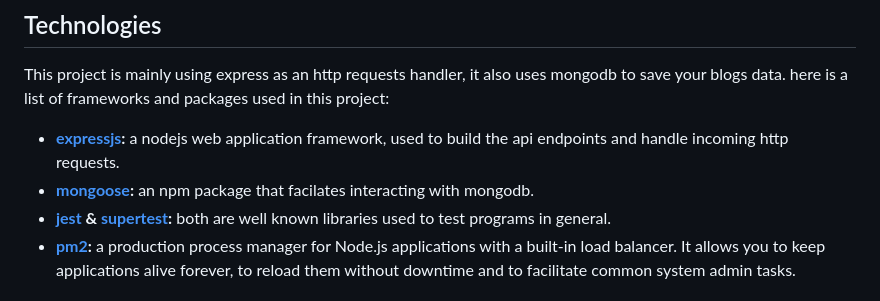
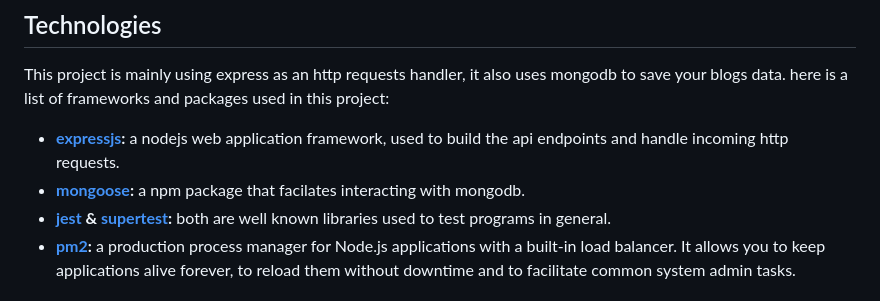
Before and after one commit to mowgly11/blog-api, a Markdown page: README.md, the part around the change. Rendered like a GitHub page.

```diff
--- a/README.md
+++ b/README.md
@@ -10,7 +10,7 @@ My main goal with this project is to provide an open source api that allows deve
 This project is mainly using express as an http requests handler, it also uses mongodb to save your blogs data.
 here is a list of frameworks and packages used in this project:
   * **[expressjs](https://expressjs.com/):** a nodejs web application framework, used to build the api endpoints and handle incoming http requests.
-  * **[mongoose](https://mongoosejs.com/):** an npm package that facilates interacting with mongodb.
+  * **[mongoose](https://mongoosejs.com/):** a npm package that facilates interacting with mongodb.
   * **[jest](https://jestjs.io/) & [supertest](https://www.npmjs.com/package/supertest):** both are well known libraries used to test programs in general.
   * **[pm2](https://www.npmjs.com/package/pm2):** a production process manager for Node.js applications with a built-in load balancer. It allows you to keep applications alive forever, to reload them without downtime and to facilitate common system admin tasks.
 
```
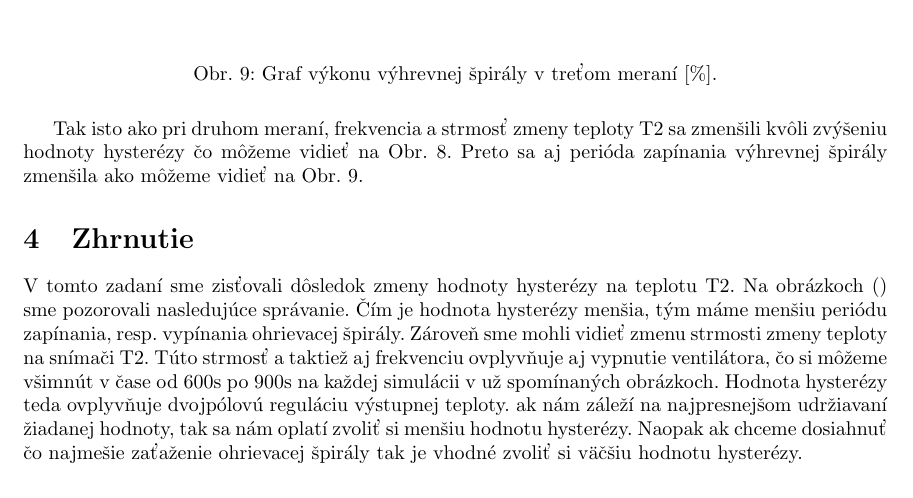
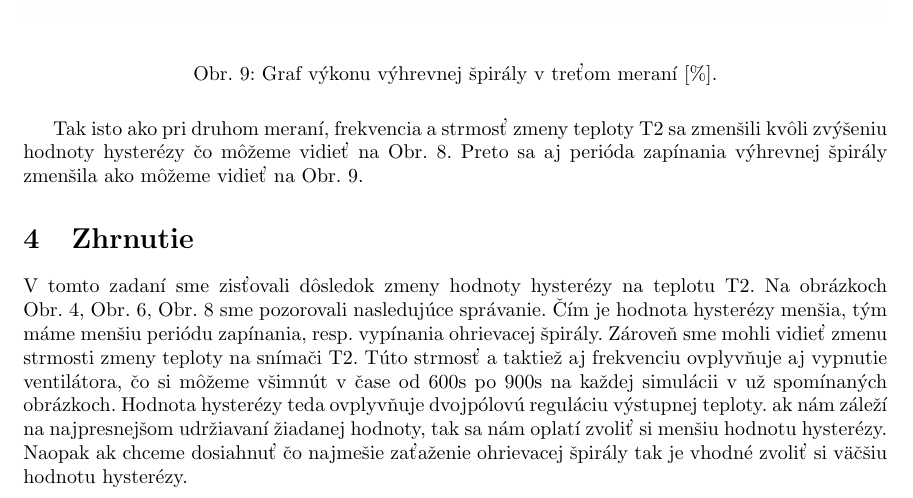
Before and after one commit to Fildo7525/SPcvicenie9, a LaTeX document (referat/main.tex): part of page 10 of 10, cut so that both start at the same text. Compiled offline with pdfLaTeX.

Commit message:
pridanie referencii v zavere
Signed-off-by: Matus Machata <matus.machata@gmail.com>

```diff
--- a/referat/main.tex
+++ b/referat/main.tex
@@ -187,7 +187,7 @@ na~Obr.~\ref{fig:m3u}.
 \section{Zhrnutie}
 \label{sec:zhrnutie}
 
-V tomto zadaní sme zisťovali dôsledok zmeny hodnoty hysterézy na teplotu T2. Na obrázkoch () sme pozorovali nasledujúce správanie. Čím je hodnota hysterézy menšia, tým máme menšiu periódu zapínania, resp. vypínania ohrievacej špirály. Zároveň sme mohli vidieť zmenu strmosti zmeny teploty na snímači T2. Túto strmosť a taktiež aj frekvenciu ovplyvňuje aj vypnutie ventilátora, čo si môžeme všimnút v čase od 600s po 900s na každej simulácii v už spomínaných obrázkoch. Hodnota hysterézy teda ovplyvňuje dvojpólovú reguláciu výstupnej teploty. ak nám záleží na najpresnejšom udržiavaní žiadanej hodnoty, tak sa nám oplatí zvoliť si menšiu hodnotu hysterézy. Naopak ak chceme dosiahnuť čo najmešie zaťaženie ohrievacej špirály tak je vhodné zvoliť si väčšiu hodnotu hysterézy.
+V tomto zadaní sme zisťovali dôsledok zmeny hodnoty hysterézy na teplotu T2. Na obrázkoch Obr.~\ref{fig:m1t2}, Obr.~\ref{fig:m2t2}, Obr.~\ref{fig:m3t2} sme pozorovali nasledujúce správanie. Čím je hodnota hysterézy menšia, tým máme menšiu periódu zapínania, resp. vypínania ohrievacej špirály. Zároveň sme mohli vidieť zmenu strmosti zmeny teploty na snímači T2. Túto strmosť a taktiež aj frekvenciu ovplyvňuje aj vypnutie ventilátora, čo si môžeme všimnút v čase od 600s po 900s na každej simulácii v už spomínaných obrázkoch. Hodnota hysterézy teda ovplyvňuje dvojpólovú reguláciu výstupnej teploty. ak nám záleží na najpresnejšom udržiavaní žiadanej hodnoty, tak sa nám oplatí zvoliť si menšiu hodnotu hysterézy. Naopak ak chceme dosiahnuť čo najmešie zaťaženie ohrievacej špirály tak je vhodné zvoliť si väčšiu hodnotu hysterézy.
 
 
 \end{document}
```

Work to complete: Above are the records; return them exactly, minus the pictures.

Exercise solution:
Before and after one commit to mowgly11/blog-api, a Markdown page: README.md, the part around the change. Rendered like a GitHub page.

```diff
--- a/README.md
+++ b/README.md
@@ -10,7 +10,7 @@ My main goal with this project is to provide an open source api that allows deve
 This project is mainly using express as an http requests handler, it also uses mongodb to save your blogs data.
 here is a list of frameworks and packages used in this project:
   * **[expressjs](https://expressjs.com/):** a nodejs web application framework, used to build the api endpoints and handle incoming http requests.
-  * **[mongoose](https://mongoosejs.com/):** an npm package that facilates interacting with mongodb.
+  * **[mongoose](https://mongoosejs.com/):** a npm package that facilates interacting with mongodb.
   * **[jest](https://jestjs.io/) & [supertest](https://www.npmjs.com/package/supertest):** both are well known libraries used to test programs in general.
   * **[pm2](https://www.npmjs.com/package/pm2):** a production process manager for Node.js applications with a built-in load balancer. It allows you to keep applications alive forever, to reload them without downtime and to facilitate common system admin tasks.
 
```
Before and after one commit to Fildo7525/SPcvicenie9, a LaTeX document (referat/main.tex): part of page 10 of 10, cut so that both start at the same text. Compiled offline with pdfLaTeX.

Commit message:
pridanie referencii v zavere
Signed-off-by: Matus Machata <matus.machata@gmail.com>

```diff
--- a/referat/main.tex
+++ b/referat/main.tex
@@ -187,7 +187,7 @@ na~Obr.~\ref{fig:m3u}.
 \section{Zhrnutie}
 \label{sec:zhrnutie}
 
-V tomto zadaní sme zisťovali dôsledok zmeny hodnoty hysterézy na teplotu T2. Na obrázkoch () sme pozorovali nasledujúce správanie. Čím je hodnota hysterézy menšia, tým máme menšiu periódu zapínania, resp. vypínania ohrievacej špirály. Zároveň sme mohli vidieť zmenu strmosti zmeny teploty na snímači T2. Túto strmosť a taktiež aj frekvenciu ovplyvňuje aj vypnutie ventilátora, čo si môžeme všimnút v čase od 600s po 900s na každej simulácii v už spomínaných obrázkoch. Hodnota hysterézy teda ovplyvňuje dvojpólovú reguláciu výstupnej teploty. ak nám záleží na najpresnejšom udržiavaní žiadanej hodnoty, tak sa nám oplatí zvoliť si menšiu hodnotu hysterézy. Naopak ak chceme dosiahnuť čo najmešie zaťaženie ohrievacej špirály tak je vhodné zvoliť si väčšiu hodnotu hysterézy.
+V tomto zadaní sme zisťovali dôsledok zmeny hodnoty hysterézy na teplotu T2. Na obrázkoch Obr.~\ref{fig:m1t2}, Obr.~\ref{fig:m2t2}, Obr.~\ref{fig:m3t2} sme pozorovali nasledujúce správanie. Čím je hodnota hysterézy menšia, tým máme menšiu periódu zapínania, resp. vypínania ohrievacej špirály. Zároveň sme mohli vidieť zmenu strmosti zmeny teploty na snímači T2. Túto strmosť a taktiež aj frekvenciu ovplyvňuje aj vypnutie ventilátora, čo si môžeme všimnút v čase od 600s po 900s na každej simulácii v už spomínaných obrázkoch. Hodnota hysterézy teda ovplyvňuje dvojpólovú reguláciu výstupnej teploty. ak nám záleží na najpresnejšom udržiavaní žiadanej hodnoty, tak sa nám oplatí zvoliť si menšiu hodnotu hysterézy. Naopak ak chceme dosiahnuť čo najmešie zaťaženie ohrievacej špirály tak je vhodné zvoliť si väčšiu hodnotu hysterézy.
 
 
 \end{document}
```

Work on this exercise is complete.